It is disappointing that the opposition are trying to undermine the benefits of a budget which is finally giving something back to every worker in the country, writes Minister Simon Harris.

Simon Harris TD

AS A RESULT of October’s budget, everyone who pays tax or the Universal Social Charge will be better off from January. That is a fact. It is therefore disappointing that the opposition are trying to undermine the benefits of a budget which is finally giving something back to every worker in the country.

There is a clear agenda in the opposition ranks to misrepresent Fine Gael as the party that looks after the high earners in society. However this does not stand up to the most basic scrutiny. That’s because it is politically motivated and untrue.

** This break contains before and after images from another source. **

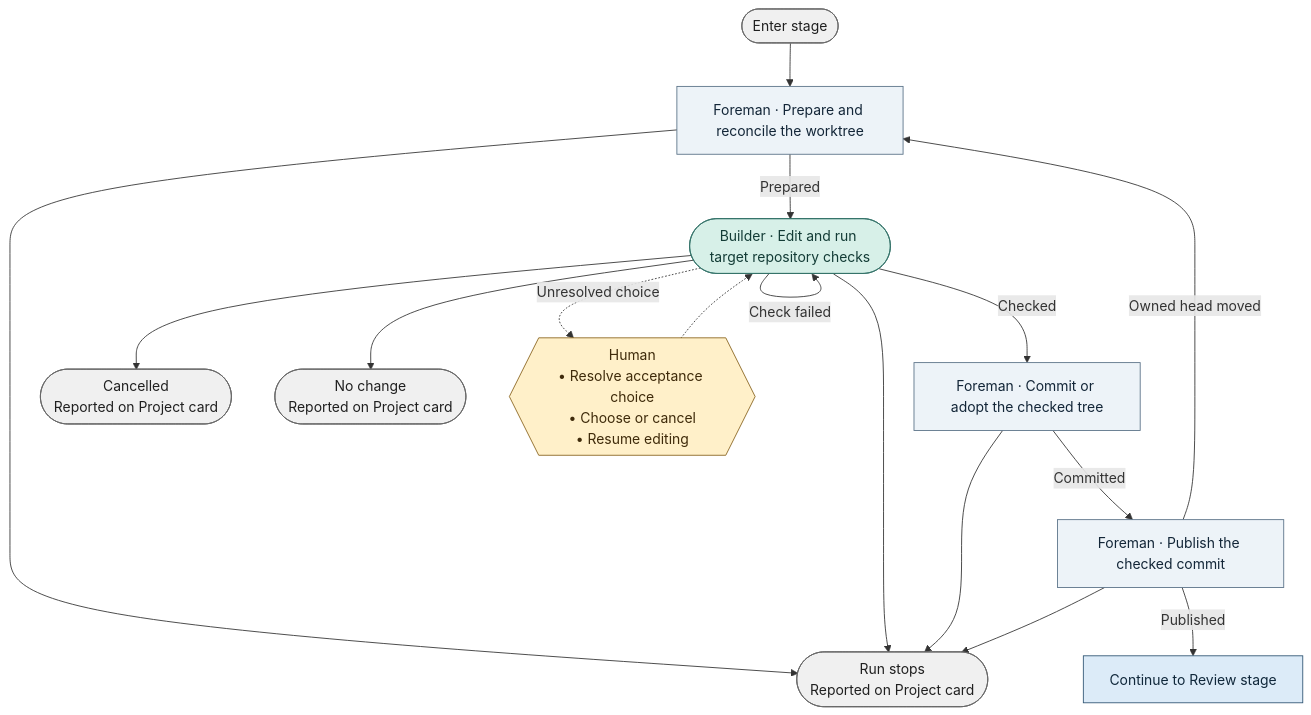
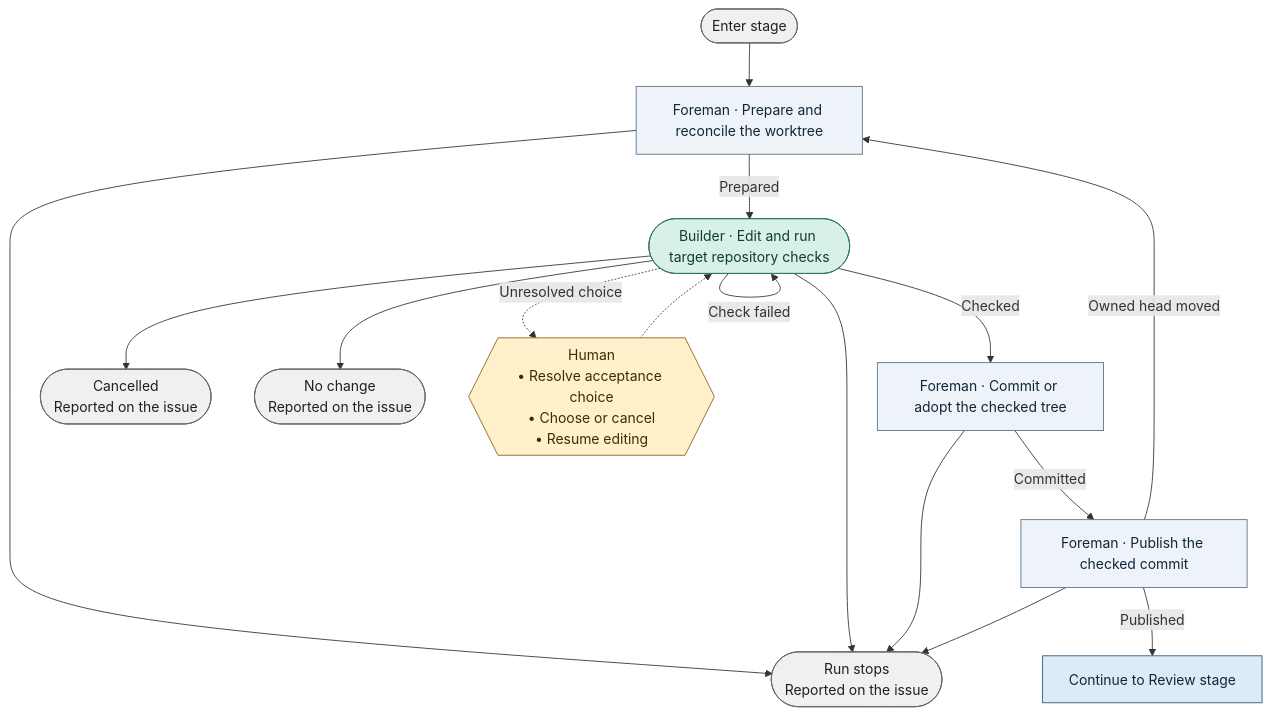
The diagram in docs/graph/blueprint/views/stages/implement.mmd (bookout-labs/tools), drawn with Mermaid before and after one commit. The commit also changed 30 other files, not shown here.

```diff
--- a/docs/graph/blueprint/views/stages/implement.mmd
+++ b/docs/graph/blueprint/views/stages/implement.mmd
@@ -1,31 +1,31 @@
 flowchart TD
     n0(["Enter stage"]):::terminal
     n1["Foreman · Prepare and reconcile the worktree"]:::step
     n2(["Builder · Edit and run target repository checks"]):::worker
     n3["Foreman · Commit or adopt the checked tree"]:::step
     n4["Foreman · Publish the checked commit"]:::step
-    n5(["Run stops<br/>Reported on Project card"]):::terminal
-    n6(["Cancelled<br/>Reported on Project card"]):::terminal
-    n7(["No change<br/>Reported on Project card"]):::terminal
+    n5(["Run stops<br/>Reported on the issue"]):::terminal
+    n6(["Cancelled<br/>Reported on the issue"]):::terminal
+    n7(["No change<br/>Reported on the issue"]):::terminal
     n8["Continue to Review stage"]:::stage
     n9{{"Human<br/>• Resolve acceptance choice<br/>• Choose or cancel<br/>• Resume editing"}}:::gate
     n0 --> n1
     n1 --> n5
     n1 -->|"Prepared"| n2
     n2 --> n6
     n2 --> n7
     n2 --> n5
     n2 -->|"Check failed"| n2
     n2 -->|"Checked"| n3
     n3 --> n5
     n3 -->|"Committed"| n4
     n4 --> n5
     n4 -->|"Owned head moved"| n1
     n4 -->|"Published"| n8
     n2 -.->|"Unresolved choice"| n9
     n9 -.-> n2
     classDef stage fill:#dcebf8,stroke:#315675,color:#10283b
     classDef step fill:#edf3f8,stroke:#597187,color:#132638
     classDef worker fill:#d7f0e8,stroke:#357369,color:#133c36
     classDef gate fill:#fff0c9,stroke:#89641f,color:#3f2b0b
     classDef terminal fill:#f0f0f0,stroke:#666666,color:#202020
```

Regarding the recent ESRI report on Budget 2015, the SWITCH model of analysis used by the ESRI excluded a number of important budget measures, such as the back-to-work family dividend, the housing assistance payment and the effective abolition of the pension levy.

Over 410,000 of the lowest earning people no longer pay any tax on their income as a direct result of budgets introduced by the government and you cannot benefit from tax cuts if don’t pay any tax.

I would ask people to judge us not on lazy perceptions proffered by the opposition but on the merits of our economic policy. I certainly never start out my day in the Department of Finance thinking how can I be unfair today, quite the opposite.

The recent budget is underscored the commitment of this government to reduce tax on low earners and the squeezed middle. Every single measure of this progressive Budget has been underscored by the need for fairness, job creation and economic growth.

Does not favour the well off

The second or higher rate of tax is not a tax paid only by high earners as Fianna Fáil and Sinn Fein would have you believe. It is a tax on middle Ireland, middle income earners, people working in our public services and in our SMEs, in factories and our offices – not wealthy people, normal, hardworking people. In fact, the higher tax rate effects people earning less than the average annual wage.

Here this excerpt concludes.